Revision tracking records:
---------------
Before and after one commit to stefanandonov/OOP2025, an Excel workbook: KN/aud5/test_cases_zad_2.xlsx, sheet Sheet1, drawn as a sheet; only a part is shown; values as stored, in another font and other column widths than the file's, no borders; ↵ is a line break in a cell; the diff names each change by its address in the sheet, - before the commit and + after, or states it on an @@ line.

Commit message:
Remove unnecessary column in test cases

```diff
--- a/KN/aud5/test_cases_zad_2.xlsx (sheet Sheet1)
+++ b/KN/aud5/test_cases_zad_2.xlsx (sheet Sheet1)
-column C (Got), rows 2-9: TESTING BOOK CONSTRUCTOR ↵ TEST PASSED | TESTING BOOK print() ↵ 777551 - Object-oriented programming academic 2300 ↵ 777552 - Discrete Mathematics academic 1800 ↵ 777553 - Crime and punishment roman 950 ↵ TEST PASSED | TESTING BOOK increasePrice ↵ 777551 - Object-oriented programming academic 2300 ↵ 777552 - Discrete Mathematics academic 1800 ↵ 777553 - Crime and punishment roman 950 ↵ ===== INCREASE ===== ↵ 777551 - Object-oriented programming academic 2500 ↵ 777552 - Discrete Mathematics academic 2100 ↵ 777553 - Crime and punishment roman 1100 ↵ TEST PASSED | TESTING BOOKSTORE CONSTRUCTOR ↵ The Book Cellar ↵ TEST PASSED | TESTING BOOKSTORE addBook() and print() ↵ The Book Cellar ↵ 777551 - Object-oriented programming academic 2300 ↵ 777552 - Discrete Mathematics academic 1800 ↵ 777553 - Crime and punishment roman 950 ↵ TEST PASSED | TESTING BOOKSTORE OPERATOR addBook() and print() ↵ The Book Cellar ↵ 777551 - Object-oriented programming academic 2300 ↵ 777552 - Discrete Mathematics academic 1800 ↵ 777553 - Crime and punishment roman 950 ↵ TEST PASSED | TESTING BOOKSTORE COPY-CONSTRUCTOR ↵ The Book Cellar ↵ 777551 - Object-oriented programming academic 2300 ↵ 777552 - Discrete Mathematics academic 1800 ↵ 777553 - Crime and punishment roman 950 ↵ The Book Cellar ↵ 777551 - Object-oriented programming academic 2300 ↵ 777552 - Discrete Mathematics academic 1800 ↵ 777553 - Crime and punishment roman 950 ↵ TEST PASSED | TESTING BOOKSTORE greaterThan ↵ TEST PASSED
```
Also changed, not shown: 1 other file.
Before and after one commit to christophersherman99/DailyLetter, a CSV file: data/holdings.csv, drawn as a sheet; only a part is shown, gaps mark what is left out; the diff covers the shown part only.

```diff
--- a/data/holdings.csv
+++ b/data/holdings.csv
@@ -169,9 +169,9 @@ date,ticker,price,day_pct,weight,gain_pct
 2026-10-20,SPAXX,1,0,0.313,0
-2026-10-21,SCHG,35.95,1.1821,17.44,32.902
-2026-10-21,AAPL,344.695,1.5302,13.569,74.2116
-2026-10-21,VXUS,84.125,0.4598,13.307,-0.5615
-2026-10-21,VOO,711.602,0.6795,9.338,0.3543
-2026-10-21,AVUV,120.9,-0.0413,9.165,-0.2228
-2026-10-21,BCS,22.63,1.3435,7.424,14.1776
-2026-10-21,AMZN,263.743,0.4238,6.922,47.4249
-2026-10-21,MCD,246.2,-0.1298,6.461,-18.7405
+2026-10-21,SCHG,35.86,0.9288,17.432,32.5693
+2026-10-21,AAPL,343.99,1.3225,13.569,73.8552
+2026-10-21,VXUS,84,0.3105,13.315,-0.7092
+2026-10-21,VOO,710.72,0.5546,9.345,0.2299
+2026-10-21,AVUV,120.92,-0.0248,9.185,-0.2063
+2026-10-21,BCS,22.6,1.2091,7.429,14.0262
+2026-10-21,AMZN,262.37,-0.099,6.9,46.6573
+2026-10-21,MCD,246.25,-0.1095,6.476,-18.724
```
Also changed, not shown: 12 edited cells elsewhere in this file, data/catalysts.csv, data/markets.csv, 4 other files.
---------------
### Work required:
Show each line of the records above containing "holdings".

### Result below:
Before and after one commit to christophersherman99/DailyLetter, a CSV file: data/holdings.csv, drawn as a sheet; only a part is shown, gaps mark what is left out; the diff covers the shown part only.
--- a/data/holdings.csv
+++ b/data/holdings.csv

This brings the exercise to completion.